Come, Ye Thankful People

Hymn of the Month

The Hymn The Author
The Composer

The traditional English harvest festival that the Pilgrims brought with them was likely that known as "Harvest Home." This festival is said to have been held from ancient times on the last day of harvest, usually in late September, and was observed by singing, shouting, decorating the village with boughs and other customs of pagan origin.

Over the years after the Pilgrims' feast, the more secular harvest festival was combined with a religious day of thanksgiving. In 1777 the Continental Congress proclaimed a national Thanksgiving Day, but the tradition was not widely upheld until 1863 when President Lincoln declared a national Thanksgiving Day to be held annually on the last Thursday of November.

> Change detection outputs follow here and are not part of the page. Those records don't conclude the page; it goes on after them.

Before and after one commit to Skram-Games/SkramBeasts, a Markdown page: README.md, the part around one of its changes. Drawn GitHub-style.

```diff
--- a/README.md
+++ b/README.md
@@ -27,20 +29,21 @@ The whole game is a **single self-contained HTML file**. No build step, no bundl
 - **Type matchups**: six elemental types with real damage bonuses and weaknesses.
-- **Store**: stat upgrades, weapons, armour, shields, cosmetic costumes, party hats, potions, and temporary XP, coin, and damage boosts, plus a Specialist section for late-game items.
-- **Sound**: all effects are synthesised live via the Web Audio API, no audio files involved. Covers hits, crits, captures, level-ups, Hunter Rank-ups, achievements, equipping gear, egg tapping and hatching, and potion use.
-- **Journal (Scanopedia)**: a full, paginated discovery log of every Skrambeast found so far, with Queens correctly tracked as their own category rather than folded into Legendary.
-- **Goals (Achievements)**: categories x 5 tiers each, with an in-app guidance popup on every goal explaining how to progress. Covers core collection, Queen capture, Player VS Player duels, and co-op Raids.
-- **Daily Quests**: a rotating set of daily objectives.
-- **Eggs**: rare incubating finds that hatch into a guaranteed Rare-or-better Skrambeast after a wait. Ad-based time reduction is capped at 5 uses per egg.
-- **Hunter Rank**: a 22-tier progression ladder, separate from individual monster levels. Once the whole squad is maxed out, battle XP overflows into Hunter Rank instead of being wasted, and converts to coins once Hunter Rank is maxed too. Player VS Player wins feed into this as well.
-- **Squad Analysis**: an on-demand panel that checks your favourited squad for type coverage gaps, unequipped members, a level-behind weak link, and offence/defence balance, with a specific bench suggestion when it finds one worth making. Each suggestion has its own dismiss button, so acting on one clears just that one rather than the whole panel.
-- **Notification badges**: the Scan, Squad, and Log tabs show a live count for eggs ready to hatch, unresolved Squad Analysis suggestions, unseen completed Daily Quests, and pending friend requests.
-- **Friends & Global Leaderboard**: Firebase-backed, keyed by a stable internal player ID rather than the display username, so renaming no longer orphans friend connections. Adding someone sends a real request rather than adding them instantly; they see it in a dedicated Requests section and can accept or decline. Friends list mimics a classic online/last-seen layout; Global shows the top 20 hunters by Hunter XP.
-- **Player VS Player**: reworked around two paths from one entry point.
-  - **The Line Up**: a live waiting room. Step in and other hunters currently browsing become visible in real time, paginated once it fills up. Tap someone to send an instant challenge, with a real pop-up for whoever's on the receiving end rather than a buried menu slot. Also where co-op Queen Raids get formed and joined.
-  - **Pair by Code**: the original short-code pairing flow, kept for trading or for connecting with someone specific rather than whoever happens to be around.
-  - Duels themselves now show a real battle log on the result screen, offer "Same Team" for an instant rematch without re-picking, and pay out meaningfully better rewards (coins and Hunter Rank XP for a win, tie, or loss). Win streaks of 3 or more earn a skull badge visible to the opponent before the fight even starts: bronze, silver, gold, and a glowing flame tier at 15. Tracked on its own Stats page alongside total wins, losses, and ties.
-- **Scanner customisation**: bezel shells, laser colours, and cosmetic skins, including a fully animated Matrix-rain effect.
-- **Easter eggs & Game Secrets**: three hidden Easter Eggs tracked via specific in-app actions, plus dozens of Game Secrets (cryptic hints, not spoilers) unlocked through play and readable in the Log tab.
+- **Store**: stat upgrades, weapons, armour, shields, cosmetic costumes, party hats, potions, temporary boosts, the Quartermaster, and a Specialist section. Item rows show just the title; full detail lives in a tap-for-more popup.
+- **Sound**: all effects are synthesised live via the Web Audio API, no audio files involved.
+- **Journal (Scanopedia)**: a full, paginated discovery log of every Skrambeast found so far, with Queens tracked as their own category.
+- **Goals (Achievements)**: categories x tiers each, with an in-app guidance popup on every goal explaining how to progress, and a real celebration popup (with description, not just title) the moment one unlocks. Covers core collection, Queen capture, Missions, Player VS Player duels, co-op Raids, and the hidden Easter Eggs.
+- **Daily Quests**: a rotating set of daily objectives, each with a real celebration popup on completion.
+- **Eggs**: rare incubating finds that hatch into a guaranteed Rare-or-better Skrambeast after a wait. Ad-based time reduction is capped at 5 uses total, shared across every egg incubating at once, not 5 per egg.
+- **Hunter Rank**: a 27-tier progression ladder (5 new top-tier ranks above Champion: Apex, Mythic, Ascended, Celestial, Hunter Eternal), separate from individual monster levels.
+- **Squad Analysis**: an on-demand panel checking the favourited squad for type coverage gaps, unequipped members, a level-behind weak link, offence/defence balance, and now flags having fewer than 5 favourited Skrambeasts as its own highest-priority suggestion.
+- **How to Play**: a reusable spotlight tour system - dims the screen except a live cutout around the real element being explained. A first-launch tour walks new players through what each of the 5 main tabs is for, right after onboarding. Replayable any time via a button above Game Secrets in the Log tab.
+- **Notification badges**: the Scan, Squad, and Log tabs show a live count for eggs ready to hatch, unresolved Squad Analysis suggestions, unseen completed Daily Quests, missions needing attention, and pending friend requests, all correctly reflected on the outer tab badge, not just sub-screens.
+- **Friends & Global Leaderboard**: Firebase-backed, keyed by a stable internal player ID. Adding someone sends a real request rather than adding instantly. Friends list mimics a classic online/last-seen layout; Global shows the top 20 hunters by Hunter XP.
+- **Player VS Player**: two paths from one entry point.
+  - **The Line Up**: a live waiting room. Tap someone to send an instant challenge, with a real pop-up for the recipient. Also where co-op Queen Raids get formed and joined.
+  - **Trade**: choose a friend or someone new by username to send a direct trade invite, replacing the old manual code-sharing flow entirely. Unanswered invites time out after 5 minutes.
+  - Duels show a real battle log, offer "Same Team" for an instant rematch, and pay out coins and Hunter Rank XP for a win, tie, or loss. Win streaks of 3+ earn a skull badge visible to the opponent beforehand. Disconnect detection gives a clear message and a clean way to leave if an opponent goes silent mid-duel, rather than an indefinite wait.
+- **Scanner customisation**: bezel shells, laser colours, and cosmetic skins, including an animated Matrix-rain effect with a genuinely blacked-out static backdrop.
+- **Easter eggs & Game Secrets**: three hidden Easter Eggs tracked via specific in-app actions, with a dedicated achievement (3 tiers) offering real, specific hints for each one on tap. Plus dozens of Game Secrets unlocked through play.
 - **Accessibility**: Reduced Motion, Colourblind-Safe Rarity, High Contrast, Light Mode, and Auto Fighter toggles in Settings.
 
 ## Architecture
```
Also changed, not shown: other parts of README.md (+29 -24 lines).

One of our enduringly popular hymns sung at Thanksgiving time, "Come Ye Thankful People," was written by an English clergyman, Henry Alford, about 1844. The first verse refers to the English harvest festival mentioned above, in the line 'Raise the song of Harvest-home.' The author entreats us in this verse to recognize that God has created us and has provided what we need. He invites us to come to the house of God and sing songs of gratitude for the harvest. It is significant to note that songs can be sung silently in the heart and mind, as well as vocally. None are excluded. In the Bible, the term "Temple" in Psalms refers to 'thy house.' The author's meaning in the line "Come to God's own temple" is apparently intended to refer to a sacred place of worship where God's spirit could be present, as represented in the photo above.

In the second verse the author uses the concept of 'harvest' metaphorically to refer to people and their behavior and relationship with God. Much of the text appears to be based on the parable of the wheat and tares found in Matthew 13, and also the Bible verse, Mark 4:28, which speaks of "the blade, then the ear…" The author's mention of wheat and tares connects with joy and sorrow, and the plea that we are found to be wholesome grain, as it refers to the conclusion of the parable where the wheat is gathered into the Lord's barn but the tares are bundled and burned.

The hymn text is believed to have first appeared in the author's 1844 collection "Psalms and Hymns," published at London, England. The heading designation "After Harvest" was apparently the season of the year at which the hymn is intended to be used. The publication included four verses.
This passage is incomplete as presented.